**** Provided data

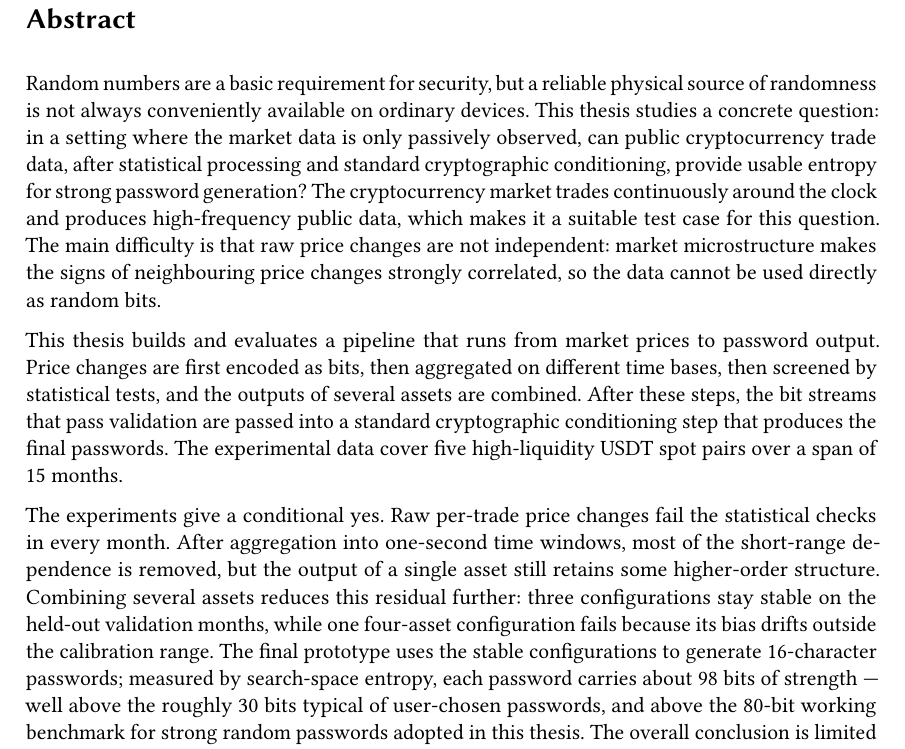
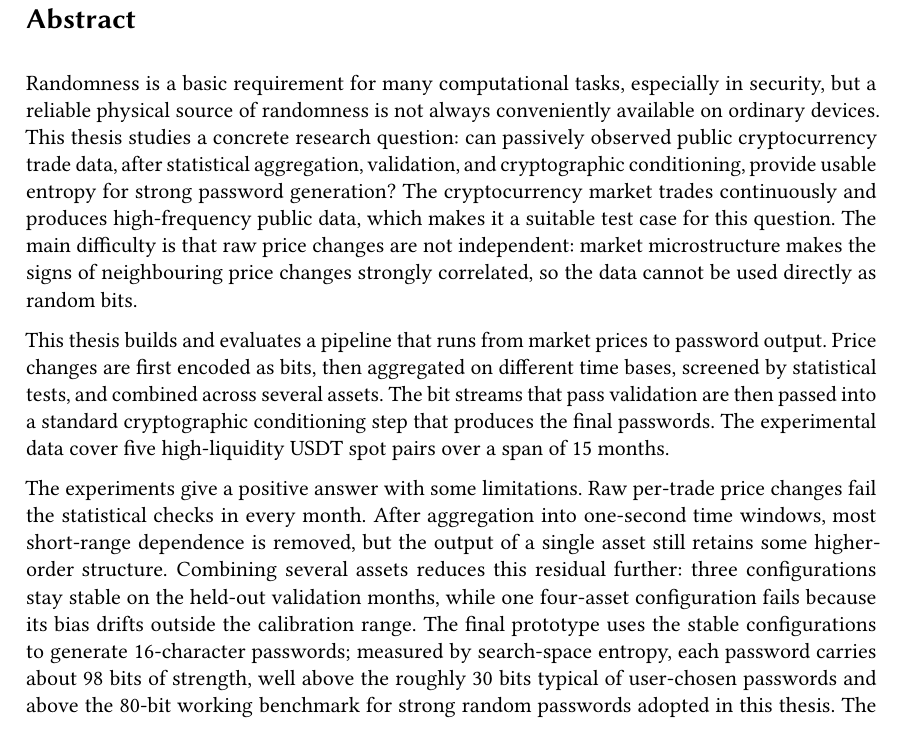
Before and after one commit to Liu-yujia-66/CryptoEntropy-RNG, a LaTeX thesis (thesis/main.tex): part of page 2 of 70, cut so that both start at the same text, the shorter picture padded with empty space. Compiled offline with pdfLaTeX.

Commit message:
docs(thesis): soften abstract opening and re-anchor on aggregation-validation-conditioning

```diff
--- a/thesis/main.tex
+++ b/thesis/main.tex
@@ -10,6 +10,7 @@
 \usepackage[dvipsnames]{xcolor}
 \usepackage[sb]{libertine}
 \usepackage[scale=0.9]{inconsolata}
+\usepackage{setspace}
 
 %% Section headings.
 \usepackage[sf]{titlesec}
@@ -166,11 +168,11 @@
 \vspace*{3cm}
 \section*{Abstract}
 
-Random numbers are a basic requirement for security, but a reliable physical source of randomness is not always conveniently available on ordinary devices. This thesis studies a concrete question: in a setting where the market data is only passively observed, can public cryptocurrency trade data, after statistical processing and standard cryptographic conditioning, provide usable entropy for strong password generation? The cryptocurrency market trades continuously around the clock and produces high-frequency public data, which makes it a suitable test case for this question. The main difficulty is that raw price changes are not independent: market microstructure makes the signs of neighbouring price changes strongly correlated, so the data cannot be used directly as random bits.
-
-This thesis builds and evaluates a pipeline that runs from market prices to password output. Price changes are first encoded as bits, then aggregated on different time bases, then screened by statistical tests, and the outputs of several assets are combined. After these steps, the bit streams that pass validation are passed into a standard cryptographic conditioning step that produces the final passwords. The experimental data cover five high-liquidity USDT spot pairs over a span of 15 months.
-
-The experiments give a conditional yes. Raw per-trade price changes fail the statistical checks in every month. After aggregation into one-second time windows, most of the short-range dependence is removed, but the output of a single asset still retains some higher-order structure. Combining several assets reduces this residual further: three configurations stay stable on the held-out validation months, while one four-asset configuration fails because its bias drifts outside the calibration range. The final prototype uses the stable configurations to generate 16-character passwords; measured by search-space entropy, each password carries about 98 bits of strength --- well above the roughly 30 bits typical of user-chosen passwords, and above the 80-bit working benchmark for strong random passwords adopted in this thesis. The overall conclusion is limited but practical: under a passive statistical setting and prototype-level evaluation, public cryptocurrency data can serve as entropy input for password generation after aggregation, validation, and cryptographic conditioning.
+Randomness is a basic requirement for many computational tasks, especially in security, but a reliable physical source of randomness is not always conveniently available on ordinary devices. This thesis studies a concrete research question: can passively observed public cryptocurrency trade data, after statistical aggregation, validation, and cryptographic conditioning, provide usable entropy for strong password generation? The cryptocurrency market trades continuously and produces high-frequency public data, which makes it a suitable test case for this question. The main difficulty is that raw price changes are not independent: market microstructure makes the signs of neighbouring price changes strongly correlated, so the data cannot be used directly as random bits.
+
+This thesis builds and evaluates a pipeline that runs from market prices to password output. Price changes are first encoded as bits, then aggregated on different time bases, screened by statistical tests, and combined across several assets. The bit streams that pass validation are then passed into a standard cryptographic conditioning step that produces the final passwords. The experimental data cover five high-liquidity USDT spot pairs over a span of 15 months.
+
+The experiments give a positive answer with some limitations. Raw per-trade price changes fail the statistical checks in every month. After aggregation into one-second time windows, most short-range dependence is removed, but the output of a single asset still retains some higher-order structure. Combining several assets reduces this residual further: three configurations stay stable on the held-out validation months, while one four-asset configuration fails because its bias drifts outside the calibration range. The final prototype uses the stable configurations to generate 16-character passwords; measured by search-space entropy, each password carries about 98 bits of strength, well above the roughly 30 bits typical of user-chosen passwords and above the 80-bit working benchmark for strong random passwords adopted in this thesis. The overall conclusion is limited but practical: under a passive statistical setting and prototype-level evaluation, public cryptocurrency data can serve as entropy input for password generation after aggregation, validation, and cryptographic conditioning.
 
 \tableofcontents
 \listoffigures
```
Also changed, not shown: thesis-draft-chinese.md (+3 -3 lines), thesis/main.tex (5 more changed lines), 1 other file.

********

Work required:
Output each record above exactly as written. Skip any pictures.

The answer:
Before and after one commit to Liu-yujia-66/CryptoEntropy-RNG, a LaTeX thesis (thesis/main.tex): part of page 2 of 70, cut so that both start at the same text, the shorter picture padded with empty space. Compiled offline with pdfLaTeX.

Commit message:
docs(thesis): soften abstract opening and re-anchor on aggregation-validation-conditioning

```diff
--- a/thesis/main.tex
+++ b/thesis/main.tex
@@ -10,6 +10,7 @@
 \usepackage[dvipsnames]{xcolor}
 \usepackage[sb]{libertine}
 \usepackage[scale=0.9]{inconsolata}
+\usepackage{setspace}
 
 %% Section headings.
 \usepackage[sf]{titlesec}
@@ -166,11 +168,11 @@
 \vspace*{3cm}
 \section*{Abstract}
 
-Random numbers are a basic requirement for security, but a reliable physical source of randomness is not always conveniently available on ordinary devices. This thesis studies a concrete question: in a setting where the market data is only passively observed, can public cryptocurrency trade data, after statistical processing and standard cryptographic conditioning, provide usable entropy for strong password generation? The cryptocurrency market trades continuously around the clock and produces high-frequency public data, which makes it a suitable test case for this question. The main difficulty is that raw price changes are not independent: market microstructure makes the signs of neighbouring price changes strongly correlated, so the data cannot be used directly as random bits.
-
-This thesis builds and evaluates a pipeline that runs from market prices to password output. Price changes are first encoded as bits, then aggregated on different time bases, then screened by statistical tests, and the outputs of several assets are combined. After these steps, the bit streams that pass validation are passed into a standard cryptographic conditioning step that produces the final passwords. The experimental data cover five high-liquidity USDT spot pairs over a span of 15 months.
-
-The experiments give a conditional yes. Raw per-trade price changes fail the statistical checks in every month. After aggregation into one-second time windows, most of the short-range dependence is removed, but the output of a single asset still retains some higher-order structure. Combining several assets reduces this residual further: three configurations stay stable on the held-out validation months, while one four-asset configuration fails because its bias drifts outside the calibration range. The final prototype uses the stable configurations to generate 16-character passwords; measured by search-space entropy, each password carries about 98 bits of strength --- well above the roughly 30 bits typical of user-chosen passwords, and above the 80-bit working benchmark for strong random passwords adopted in this thesis. The overall conclusion is limited but practical: under a passive statistical setting and prototype-level evaluation, public cryptocurrency data can serve as entropy input for password generation after aggregation, validation, and cryptographic conditioning.
+Randomness is a basic requirement for many computational tasks, especially in security, but a reliable physical source of randomness is not always conveniently available on ordinary devices. This thesis studies a concrete research question: can passively observed public cryptocurrency trade data, after statistical aggregation, validation, and cryptographic conditioning, provide usable entropy for strong password generation? The cryptocurrency market trades continuously and produces high-frequency public data, which makes it a suitable test case for this question. The main difficulty is that raw price changes are not independent: market microstructure makes the signs of neighbouring price changes strongly correlated, so the data cannot be used directly as random bits.
+
+This thesis builds and evaluates a pipeline that runs from market prices to password output. Price changes are first encoded as bits, then aggregated on different time bases, screened by statistical tests, and combined across several assets. The bit streams that pass validation are then passed into a standard cryptographic conditioning step that produces the final passwords. The experimental data cover five high-liquidity USDT spot pairs over a span of 15 months.
+
+The experiments give a positive answer with some limitations. Raw per-trade price changes fail the statistical checks in every month. After aggregation into one-second time windows, most short-range dependence is removed, but the output of a single asset still retains some higher-order structure. Combining several assets reduces this residual further: three configurations stay stable on the held-out validation months, while one four-asset configuration fails because its bias drifts outside the calibration range. The final prototype uses the stable configurations to generate 16-character passwords; measured by search-space entropy, each password carries about 98 bits of strength, well above the roughly 30 bits typical of user-chosen passwords and above the 80-bit working benchmark for strong random passwords adopted in this thesis. The overall conclusion is limited but practical: under a passive statistical setting and prototype-level evaluation, public cryptocurrency data can serve as entropy input for password generation after aggregation, validation, and cryptographic conditioning.
 
 \tableofcontents
 \listoffigures
```
Also changed, not shown: thesis-draft-chinese.md (+3 -3 lines), thesis/main.tex (5 more changed lines), 1 other file.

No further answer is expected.